▶ YOUR INSTRUCTIONS:
Go through the listing below, count the lines that contain "navbar", and state the number alone.

▶ SOURCE MATERIAL:
──────────────────────────────

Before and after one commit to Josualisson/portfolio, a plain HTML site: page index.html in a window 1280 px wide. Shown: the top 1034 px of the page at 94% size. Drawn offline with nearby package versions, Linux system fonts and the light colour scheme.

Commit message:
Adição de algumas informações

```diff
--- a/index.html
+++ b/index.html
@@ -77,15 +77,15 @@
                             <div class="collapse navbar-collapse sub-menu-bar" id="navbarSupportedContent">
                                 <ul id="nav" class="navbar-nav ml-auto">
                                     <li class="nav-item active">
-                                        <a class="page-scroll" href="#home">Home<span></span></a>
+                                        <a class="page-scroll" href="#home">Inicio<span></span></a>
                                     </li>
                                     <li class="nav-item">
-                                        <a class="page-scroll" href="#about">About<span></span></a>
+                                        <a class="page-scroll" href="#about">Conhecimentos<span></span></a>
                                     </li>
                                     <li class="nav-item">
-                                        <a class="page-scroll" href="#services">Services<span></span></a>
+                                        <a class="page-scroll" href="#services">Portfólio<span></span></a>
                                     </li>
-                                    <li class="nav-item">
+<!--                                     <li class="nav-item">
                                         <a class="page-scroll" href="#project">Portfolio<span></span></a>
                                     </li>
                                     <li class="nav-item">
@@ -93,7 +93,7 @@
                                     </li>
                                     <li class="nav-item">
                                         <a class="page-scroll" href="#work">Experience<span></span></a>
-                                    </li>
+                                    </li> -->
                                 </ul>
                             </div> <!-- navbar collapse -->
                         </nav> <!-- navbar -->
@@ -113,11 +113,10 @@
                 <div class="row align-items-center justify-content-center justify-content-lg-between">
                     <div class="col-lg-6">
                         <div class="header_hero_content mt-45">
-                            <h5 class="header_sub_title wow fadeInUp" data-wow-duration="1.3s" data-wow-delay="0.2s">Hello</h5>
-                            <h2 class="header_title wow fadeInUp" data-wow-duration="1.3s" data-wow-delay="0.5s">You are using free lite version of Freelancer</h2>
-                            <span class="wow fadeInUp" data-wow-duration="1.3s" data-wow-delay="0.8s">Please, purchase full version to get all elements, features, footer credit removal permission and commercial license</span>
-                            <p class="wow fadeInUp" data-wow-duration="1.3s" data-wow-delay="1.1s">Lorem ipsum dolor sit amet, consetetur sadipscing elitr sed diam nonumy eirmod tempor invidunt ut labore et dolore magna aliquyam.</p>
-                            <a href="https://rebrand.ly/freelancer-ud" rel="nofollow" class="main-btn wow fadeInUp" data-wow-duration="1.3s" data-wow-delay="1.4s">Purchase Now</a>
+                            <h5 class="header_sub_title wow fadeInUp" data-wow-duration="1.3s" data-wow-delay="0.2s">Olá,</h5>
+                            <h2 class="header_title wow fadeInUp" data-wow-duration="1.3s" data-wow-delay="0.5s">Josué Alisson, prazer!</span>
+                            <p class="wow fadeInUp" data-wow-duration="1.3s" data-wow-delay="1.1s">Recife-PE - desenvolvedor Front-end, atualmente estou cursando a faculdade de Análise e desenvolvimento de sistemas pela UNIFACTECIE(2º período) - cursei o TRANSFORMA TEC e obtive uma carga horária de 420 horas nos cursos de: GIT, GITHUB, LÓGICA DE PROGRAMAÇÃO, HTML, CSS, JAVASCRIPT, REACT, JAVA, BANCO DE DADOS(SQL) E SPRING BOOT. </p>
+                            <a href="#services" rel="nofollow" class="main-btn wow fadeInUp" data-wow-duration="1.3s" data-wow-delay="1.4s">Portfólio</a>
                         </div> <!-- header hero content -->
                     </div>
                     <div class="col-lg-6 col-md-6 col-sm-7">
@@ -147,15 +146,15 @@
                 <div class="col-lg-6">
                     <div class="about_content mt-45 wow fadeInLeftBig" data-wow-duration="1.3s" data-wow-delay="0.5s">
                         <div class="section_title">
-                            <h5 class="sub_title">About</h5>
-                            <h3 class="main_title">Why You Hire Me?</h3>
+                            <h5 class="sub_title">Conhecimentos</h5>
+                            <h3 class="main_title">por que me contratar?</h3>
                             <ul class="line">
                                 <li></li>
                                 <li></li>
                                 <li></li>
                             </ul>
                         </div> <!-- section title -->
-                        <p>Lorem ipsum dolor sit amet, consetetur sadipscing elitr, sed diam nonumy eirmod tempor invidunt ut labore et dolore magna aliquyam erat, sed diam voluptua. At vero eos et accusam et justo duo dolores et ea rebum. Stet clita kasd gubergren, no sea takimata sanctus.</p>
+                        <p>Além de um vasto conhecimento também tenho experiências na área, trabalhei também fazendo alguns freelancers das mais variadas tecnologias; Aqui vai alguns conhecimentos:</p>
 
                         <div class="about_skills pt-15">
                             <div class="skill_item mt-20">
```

──────────────────────────────

▶ WRITTEN ANSWER:
4